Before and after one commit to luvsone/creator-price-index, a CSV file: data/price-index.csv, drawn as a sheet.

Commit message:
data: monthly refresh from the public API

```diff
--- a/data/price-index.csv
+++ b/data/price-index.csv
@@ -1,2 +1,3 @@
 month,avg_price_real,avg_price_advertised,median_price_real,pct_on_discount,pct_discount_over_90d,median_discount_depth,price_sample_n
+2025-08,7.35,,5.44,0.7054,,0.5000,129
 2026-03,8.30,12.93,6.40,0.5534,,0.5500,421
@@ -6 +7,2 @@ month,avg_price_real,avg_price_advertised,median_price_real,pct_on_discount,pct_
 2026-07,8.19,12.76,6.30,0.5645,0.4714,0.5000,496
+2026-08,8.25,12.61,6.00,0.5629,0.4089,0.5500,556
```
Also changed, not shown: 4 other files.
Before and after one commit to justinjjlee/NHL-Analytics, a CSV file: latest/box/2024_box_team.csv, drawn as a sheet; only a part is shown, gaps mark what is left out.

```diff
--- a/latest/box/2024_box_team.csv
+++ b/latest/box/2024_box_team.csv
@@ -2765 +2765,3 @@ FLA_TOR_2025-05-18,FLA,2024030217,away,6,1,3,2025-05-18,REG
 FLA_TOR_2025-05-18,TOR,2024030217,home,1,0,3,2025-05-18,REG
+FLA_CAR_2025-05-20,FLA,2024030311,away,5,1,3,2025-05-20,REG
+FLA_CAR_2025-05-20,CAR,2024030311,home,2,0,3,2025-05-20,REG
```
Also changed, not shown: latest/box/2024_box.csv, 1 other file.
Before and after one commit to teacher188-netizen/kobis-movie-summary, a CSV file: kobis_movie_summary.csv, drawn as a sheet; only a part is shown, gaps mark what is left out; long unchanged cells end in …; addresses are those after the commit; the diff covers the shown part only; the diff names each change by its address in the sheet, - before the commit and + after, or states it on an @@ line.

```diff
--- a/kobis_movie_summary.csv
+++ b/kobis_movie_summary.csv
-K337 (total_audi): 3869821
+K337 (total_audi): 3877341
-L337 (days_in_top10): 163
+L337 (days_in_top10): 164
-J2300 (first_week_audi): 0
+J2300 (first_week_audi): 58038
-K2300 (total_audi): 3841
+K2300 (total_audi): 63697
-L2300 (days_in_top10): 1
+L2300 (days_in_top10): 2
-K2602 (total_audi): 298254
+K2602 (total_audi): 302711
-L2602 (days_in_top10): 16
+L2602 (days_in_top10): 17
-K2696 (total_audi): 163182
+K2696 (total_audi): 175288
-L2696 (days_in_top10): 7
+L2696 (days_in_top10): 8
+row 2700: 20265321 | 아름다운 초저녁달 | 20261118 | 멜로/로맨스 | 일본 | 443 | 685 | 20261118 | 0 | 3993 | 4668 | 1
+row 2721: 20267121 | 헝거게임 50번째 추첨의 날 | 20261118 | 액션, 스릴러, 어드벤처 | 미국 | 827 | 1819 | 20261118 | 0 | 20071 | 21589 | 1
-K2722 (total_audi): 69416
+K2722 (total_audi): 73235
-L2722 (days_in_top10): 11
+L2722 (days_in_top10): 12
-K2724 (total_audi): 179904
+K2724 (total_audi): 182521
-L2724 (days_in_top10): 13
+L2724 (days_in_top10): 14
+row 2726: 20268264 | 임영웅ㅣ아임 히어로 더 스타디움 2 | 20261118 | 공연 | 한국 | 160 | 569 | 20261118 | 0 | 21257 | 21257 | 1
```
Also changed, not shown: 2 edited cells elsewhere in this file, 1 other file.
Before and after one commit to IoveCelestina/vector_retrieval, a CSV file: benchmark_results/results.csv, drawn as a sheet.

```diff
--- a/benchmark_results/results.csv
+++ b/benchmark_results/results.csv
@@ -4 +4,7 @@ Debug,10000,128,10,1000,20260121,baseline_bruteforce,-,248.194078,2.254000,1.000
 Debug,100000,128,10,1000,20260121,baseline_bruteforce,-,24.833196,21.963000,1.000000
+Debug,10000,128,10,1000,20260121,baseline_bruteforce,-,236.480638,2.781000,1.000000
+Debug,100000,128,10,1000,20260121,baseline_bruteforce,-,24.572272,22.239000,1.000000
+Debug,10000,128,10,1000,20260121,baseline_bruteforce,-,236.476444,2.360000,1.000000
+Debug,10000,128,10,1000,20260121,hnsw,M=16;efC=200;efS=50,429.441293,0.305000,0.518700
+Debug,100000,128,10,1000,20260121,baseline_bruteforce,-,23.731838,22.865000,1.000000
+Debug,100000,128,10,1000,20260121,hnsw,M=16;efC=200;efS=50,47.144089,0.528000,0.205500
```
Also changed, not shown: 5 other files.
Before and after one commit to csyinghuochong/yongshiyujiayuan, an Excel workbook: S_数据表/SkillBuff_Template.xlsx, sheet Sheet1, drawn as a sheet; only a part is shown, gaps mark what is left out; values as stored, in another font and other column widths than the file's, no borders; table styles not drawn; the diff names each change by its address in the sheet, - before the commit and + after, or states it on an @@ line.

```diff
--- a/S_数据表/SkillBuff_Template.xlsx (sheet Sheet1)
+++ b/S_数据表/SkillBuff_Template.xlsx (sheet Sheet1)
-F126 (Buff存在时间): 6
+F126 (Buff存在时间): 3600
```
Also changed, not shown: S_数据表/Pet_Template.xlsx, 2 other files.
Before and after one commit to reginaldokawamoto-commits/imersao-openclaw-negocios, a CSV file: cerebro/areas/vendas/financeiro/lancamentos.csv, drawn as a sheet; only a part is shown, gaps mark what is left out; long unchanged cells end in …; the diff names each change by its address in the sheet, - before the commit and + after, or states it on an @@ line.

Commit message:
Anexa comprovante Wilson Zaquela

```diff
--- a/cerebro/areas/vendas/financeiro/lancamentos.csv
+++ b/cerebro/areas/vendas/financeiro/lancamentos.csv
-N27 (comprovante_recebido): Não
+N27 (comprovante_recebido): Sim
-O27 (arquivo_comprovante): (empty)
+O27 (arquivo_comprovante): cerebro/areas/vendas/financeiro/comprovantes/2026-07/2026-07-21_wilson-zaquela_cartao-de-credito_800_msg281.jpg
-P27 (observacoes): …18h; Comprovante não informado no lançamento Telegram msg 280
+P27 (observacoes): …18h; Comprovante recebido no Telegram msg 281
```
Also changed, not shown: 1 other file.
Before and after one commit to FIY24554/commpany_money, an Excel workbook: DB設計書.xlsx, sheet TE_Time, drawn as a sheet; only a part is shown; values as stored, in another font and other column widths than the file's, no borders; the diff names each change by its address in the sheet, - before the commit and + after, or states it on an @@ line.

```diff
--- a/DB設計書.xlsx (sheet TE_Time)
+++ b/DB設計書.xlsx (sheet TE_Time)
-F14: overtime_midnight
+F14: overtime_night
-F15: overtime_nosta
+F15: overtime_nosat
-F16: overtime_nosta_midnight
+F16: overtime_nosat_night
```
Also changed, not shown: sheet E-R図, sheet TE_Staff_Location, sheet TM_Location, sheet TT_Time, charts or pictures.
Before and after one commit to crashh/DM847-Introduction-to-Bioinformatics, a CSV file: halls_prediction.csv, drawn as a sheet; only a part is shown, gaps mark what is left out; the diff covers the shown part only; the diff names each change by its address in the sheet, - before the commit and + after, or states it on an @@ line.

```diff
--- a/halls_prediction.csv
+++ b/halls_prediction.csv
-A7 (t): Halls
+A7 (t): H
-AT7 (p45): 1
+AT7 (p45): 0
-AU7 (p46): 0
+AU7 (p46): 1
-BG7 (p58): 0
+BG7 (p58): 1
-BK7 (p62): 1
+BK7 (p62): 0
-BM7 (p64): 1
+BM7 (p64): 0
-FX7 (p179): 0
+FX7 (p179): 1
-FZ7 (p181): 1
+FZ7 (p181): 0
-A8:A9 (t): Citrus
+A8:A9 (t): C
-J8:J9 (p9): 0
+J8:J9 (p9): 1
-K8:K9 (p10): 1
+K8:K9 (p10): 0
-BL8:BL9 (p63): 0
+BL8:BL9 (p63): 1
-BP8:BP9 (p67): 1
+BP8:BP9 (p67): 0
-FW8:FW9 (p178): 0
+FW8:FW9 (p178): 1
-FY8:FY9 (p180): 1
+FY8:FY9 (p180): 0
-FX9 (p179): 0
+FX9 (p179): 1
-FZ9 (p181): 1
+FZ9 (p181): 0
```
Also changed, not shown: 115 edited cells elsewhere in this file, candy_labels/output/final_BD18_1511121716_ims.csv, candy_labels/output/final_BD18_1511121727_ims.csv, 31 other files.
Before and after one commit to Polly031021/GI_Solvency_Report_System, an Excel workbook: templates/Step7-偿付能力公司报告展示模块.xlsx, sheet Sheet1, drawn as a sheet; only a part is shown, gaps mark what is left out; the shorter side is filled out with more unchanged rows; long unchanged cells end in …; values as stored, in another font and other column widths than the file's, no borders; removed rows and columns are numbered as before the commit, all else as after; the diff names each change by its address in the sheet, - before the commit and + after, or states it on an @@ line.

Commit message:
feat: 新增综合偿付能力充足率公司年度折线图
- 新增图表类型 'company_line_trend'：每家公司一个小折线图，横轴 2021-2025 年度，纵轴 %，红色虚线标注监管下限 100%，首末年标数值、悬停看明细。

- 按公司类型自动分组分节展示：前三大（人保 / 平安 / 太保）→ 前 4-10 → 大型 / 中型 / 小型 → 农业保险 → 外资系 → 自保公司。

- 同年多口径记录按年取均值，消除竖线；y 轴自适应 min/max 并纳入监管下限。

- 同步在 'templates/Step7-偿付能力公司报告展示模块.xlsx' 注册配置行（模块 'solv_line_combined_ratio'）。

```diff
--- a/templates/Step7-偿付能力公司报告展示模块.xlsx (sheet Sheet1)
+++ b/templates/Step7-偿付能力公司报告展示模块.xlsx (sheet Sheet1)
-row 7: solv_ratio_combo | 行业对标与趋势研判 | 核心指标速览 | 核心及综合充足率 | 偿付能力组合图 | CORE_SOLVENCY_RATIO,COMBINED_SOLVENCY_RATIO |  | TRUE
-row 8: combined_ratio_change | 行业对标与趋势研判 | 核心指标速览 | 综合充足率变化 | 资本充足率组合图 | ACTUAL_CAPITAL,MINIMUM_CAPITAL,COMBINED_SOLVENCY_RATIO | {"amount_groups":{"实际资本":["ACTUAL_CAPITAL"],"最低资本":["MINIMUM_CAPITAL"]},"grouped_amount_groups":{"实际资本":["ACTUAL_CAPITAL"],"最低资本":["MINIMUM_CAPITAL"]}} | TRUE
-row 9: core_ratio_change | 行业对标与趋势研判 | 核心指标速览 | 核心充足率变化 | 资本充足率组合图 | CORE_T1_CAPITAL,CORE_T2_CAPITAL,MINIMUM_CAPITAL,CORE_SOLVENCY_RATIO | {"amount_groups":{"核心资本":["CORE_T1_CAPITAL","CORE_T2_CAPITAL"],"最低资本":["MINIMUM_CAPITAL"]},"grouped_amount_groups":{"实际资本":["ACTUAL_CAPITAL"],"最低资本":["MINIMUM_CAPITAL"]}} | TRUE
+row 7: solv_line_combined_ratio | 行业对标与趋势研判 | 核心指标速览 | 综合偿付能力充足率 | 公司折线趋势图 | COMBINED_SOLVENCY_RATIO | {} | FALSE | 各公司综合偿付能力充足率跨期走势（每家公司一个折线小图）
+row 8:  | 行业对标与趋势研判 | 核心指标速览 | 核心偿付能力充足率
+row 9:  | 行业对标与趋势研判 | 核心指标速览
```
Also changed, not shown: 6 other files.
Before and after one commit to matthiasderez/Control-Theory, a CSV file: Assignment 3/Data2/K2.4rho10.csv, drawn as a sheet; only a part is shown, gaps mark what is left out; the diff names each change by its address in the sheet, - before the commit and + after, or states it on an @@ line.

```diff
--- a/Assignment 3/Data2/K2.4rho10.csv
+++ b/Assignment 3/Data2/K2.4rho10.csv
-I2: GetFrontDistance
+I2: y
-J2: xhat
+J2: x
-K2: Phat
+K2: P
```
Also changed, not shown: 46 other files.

____

**Your instructions**
Whichever lines of the data include the word "cells", pull them out.

**Response**
Before and after one commit to teacher188-netizen/kobis-movie-summary, a CSV file: kobis_movie_summary.csv, drawn as a sheet; only a part is shown, gaps mark what is left out; long unchanged cells end in …; addresses are those after the commit; the diff covers the shown part only; the diff names each change by its address in the sheet, - before the commit and + after, or states it on an @@ line.
Also changed, not shown: 2 edited cells elsewhere in this file, 1 other file.
Before and after one commit to reginaldokawamoto-commits/imersao-openclaw-negocios, a CSV file: cerebro/areas/vendas/financeiro/lancamentos.csv, drawn as a sheet; only a part is shown, gaps mark what is left out; long unchanged cells end in …; the diff names each change by its address in the sheet, - before the commit and + after, or states it on an @@ line.
Also changed, not shown: 115 edited cells elsewhere in this file, candy_labels/output/final_BD18_1511121716_ims.csv, candy_labels/output/final_BD18_1511121727_ims.csv, 31 other files.
Before and after one commit to Polly031021/GI_Solvency_Report_System, an Excel workbook: templates/Step7-偿付能力公司报告展示模块.xlsx, sheet Sheet1, drawn as a sheet; only a part is shown, gaps mark what is left out; the shorter side is filled out with more unchanged rows; long unchanged cells end in …; values as stored, in another font and other column widths than the file's, no borders; removed rows and columns are numbered as before the commit, all else as after; the diff names each change by its address in the sheet, - before the commit and + after, or states it on an @@ line.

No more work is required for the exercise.